“This time last year we were sitting with our head in our hands, thinking how can we virtually run a law clinic?”
When the Covid-19 pandemic begun, myself and the rest of the staff at the Queen Mary Legal Advice Centre (QMLAC) were faced with the biggest challenge since our founding in 2006. Moving our entire operation, which brings together undergraduate law students and volunteer lawyers to help provide free legal advice and public legal education projects, to an online model proved to be a steep learning curve. Our clinic is unrecognisable from where we were eighteen months ago, with all appointments taking place online and a case management system which allows our students, staff and volunteers to coordinate effectively.
Like everywhere, we’ve had mishaps along the way (like not being able to add an extra person to a Skype call, resulting in their participating through a held up mobile phone), but it’s the incidental and everyday contact with the students our team have missed most of all. Some things have remained the same, however. I continue to be inspired by the support our students show each other, and how emotionally effecting the work we do with them is (even through a computer screen).
The majority of QMLAC’s work is as a free community law centre. Students lead client appointments, supervised by volunteer barristers and solicitors before writing a letter of legal advice. We work with clients on the areas of law that tend to affect those least able to access legal support, including landlord and tenant, employment and criminal law. Our clients are almost always litigants in person, and our role is to ensure they are as prepared and informed as possible. We have also created clinics for those in society who might face specific challenges, such as:
- our Pink Law project working with the LGBT+ community
- the SPITE project for victims of image based sexual abuse (which includes working with local secondary schools)
- the Black Justice Project for the black community seeking advice on employment discrimination, actions against the police and claims under the Windrush scandal.
Students also run a disability benefits clinic helping those who have been denied lifesaving benefits, which secured over £220k in benefits for our clients this year.
Clinical legal education can be an invaluable tool in preparing students for the workplace. Not only does it provide technical skills such as legal expertise, interview research, drafting and client interaction but it also widens the perspective of students. For many it will be the first time they may have met or worked with vulnerable individuals or those who cannot pay their rent. Students on our prison project often find they learn as much from their clients as the prisoners do from our workshops.
We see an increased flexibility and resilience from students, through learning how to cope when matters do not run as expected. If a client is late sending in their follow-up documents, students begin to understand the blunt reality that frequently their clients have so much going on in their lives that sending documents to us is not an immediate priority. These experiences help students to realise that legal education is a privilege and to genuinely understand the importance of undertaking pro bono work throughout their careers. These ‘disorientating moments’ turn experiences into education.
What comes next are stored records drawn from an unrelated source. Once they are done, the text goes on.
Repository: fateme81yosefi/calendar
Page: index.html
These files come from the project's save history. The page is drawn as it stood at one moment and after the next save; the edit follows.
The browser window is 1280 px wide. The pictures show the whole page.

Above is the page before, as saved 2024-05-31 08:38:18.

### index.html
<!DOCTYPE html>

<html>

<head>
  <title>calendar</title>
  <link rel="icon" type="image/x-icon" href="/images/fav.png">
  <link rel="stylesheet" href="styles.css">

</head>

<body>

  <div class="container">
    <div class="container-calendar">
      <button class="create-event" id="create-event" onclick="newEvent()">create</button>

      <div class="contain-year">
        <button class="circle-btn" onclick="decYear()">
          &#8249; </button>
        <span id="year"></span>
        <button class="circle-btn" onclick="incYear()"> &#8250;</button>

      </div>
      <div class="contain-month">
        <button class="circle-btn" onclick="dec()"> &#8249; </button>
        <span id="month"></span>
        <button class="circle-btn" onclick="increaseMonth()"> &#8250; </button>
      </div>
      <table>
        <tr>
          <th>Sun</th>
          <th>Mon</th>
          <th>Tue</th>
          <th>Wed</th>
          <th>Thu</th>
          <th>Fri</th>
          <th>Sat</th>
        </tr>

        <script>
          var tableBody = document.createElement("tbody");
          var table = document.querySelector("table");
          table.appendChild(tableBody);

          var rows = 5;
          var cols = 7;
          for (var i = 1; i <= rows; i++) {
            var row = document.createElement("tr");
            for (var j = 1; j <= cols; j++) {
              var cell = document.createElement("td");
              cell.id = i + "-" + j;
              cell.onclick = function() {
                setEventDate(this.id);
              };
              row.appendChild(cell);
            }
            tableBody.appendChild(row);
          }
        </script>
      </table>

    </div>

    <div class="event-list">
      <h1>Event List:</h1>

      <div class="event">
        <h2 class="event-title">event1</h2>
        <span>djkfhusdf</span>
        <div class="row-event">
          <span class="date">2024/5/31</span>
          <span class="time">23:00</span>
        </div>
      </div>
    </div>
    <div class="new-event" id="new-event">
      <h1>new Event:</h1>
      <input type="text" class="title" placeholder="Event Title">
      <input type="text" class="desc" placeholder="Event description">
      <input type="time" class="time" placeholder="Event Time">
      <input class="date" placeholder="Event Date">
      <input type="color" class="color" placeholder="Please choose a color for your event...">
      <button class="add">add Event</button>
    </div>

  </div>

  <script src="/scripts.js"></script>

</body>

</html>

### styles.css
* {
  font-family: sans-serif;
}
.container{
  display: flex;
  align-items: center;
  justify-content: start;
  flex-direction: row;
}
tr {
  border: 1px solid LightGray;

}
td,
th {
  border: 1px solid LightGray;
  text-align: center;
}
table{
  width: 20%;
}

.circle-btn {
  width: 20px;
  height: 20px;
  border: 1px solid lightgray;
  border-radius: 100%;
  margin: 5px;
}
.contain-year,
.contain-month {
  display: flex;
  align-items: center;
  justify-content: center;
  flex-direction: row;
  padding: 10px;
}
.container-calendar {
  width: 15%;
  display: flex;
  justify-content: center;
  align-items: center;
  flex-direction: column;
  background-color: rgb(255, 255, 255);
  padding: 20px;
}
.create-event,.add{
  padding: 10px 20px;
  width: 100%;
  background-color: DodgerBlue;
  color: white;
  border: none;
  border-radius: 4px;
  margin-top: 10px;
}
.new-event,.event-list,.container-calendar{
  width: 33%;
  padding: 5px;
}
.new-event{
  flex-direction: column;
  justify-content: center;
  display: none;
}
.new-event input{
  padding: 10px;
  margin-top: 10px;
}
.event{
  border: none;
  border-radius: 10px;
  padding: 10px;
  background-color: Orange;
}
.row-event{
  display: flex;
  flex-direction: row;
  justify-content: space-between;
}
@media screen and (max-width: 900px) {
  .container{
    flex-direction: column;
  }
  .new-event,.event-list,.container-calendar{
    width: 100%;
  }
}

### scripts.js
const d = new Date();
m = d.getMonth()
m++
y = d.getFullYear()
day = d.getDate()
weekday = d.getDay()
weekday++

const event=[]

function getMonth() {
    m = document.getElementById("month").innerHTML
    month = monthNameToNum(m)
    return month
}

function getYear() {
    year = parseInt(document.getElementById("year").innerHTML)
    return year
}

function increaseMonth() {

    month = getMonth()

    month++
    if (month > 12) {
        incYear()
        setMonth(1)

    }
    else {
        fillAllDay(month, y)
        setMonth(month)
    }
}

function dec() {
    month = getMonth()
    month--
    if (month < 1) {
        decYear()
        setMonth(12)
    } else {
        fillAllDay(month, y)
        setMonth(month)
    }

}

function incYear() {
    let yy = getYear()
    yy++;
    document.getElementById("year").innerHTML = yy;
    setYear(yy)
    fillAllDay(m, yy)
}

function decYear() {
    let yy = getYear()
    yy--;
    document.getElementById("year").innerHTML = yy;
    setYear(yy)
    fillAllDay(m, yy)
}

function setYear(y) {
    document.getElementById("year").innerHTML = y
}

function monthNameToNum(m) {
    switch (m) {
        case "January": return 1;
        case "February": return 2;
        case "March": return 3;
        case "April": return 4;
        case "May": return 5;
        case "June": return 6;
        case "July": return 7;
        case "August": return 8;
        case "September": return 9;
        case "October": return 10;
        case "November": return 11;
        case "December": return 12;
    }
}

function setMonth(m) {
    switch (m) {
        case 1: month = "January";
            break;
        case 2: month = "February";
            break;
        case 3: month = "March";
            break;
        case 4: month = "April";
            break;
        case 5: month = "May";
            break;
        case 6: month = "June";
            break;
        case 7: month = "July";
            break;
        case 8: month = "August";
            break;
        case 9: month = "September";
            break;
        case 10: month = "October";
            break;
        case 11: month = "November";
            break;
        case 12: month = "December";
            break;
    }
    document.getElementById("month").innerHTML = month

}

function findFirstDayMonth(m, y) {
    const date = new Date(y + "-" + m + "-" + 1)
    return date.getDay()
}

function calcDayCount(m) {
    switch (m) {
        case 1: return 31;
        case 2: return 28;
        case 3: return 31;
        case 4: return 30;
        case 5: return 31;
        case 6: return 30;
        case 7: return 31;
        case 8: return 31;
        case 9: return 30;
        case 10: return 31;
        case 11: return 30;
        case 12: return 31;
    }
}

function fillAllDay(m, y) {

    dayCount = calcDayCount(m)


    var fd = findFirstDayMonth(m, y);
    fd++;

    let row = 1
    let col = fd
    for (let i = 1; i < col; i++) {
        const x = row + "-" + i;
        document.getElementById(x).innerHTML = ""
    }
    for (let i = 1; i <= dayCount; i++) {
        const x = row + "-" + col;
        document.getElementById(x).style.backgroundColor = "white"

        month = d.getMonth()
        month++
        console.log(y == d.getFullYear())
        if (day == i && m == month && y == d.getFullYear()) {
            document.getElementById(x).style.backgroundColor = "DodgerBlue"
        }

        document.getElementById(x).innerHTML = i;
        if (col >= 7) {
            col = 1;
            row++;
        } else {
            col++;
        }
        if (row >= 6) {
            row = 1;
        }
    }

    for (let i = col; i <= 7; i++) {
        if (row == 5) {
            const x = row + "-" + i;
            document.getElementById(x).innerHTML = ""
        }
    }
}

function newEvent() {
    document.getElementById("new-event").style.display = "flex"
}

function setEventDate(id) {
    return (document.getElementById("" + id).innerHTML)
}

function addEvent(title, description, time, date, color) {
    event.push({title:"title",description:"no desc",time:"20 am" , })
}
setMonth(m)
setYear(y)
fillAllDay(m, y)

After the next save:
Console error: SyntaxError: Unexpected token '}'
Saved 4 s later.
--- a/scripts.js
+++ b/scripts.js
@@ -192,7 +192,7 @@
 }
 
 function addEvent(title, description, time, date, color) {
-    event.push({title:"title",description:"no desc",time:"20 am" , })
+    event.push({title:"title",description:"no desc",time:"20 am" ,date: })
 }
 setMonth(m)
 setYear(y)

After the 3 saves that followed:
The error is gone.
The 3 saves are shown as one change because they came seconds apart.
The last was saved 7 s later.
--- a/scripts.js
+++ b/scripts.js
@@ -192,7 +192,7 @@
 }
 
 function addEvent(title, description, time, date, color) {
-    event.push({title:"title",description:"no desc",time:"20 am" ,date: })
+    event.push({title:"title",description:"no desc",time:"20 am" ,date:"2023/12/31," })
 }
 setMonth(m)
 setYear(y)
As one LAC Student Adviser said;
“I feel humbled to have been given the chance to meet so many incredible people, work with some amazing supervisors and help the clients I was assigned. Working at the LAC gave me what very few other opportunities do – a chance to experience law in practice and to apply what I have learnt in the classroom to the real world, all without being a lawyer yet!”
Our work would not be possible without the support of volunteer lawyers, who sign off work to ensure it’s accurate and helpful. Many alumni who worked in the clinic as students come back to volunteer once they are established in their careers. One alumni volunteer lawyer, Barrister Gareth Rhys said;
“I got so much out of being a Queen Mary Legal Advice Centre student advisor during my LLB, so returning as a qualified lawyer supervisor was an easy decision to make. Participating in pro bono work at the QMLAC is an important part of my professional life. The QMLAC is a pioneer, both as a quality provider of clinical legal education and as fulfilling an important role for those in need of legal assistance. The QMLAC is a unique organisation because of its pioneering initiatives – such as the Pink Law LGBTQIA+ project and the recent Black Justice Project – which are innovative and much-needed legal resources.”
From both students and volunteer lawyers, we hear the same message time and time again: it can be easy to get bogged down in their day to day of equities and trusts, but their work with us reminds them why they love the law.
At the moment, we’re particularly interested in hearing from lawyers with a background in employment, environmental (in the widest sense of the word) or real estate law. But we’re happy to hear from anyone who would like to help, regardless of their expertise. We’ll support you through your volunteering with us, and would love to hear from you (email@example.com).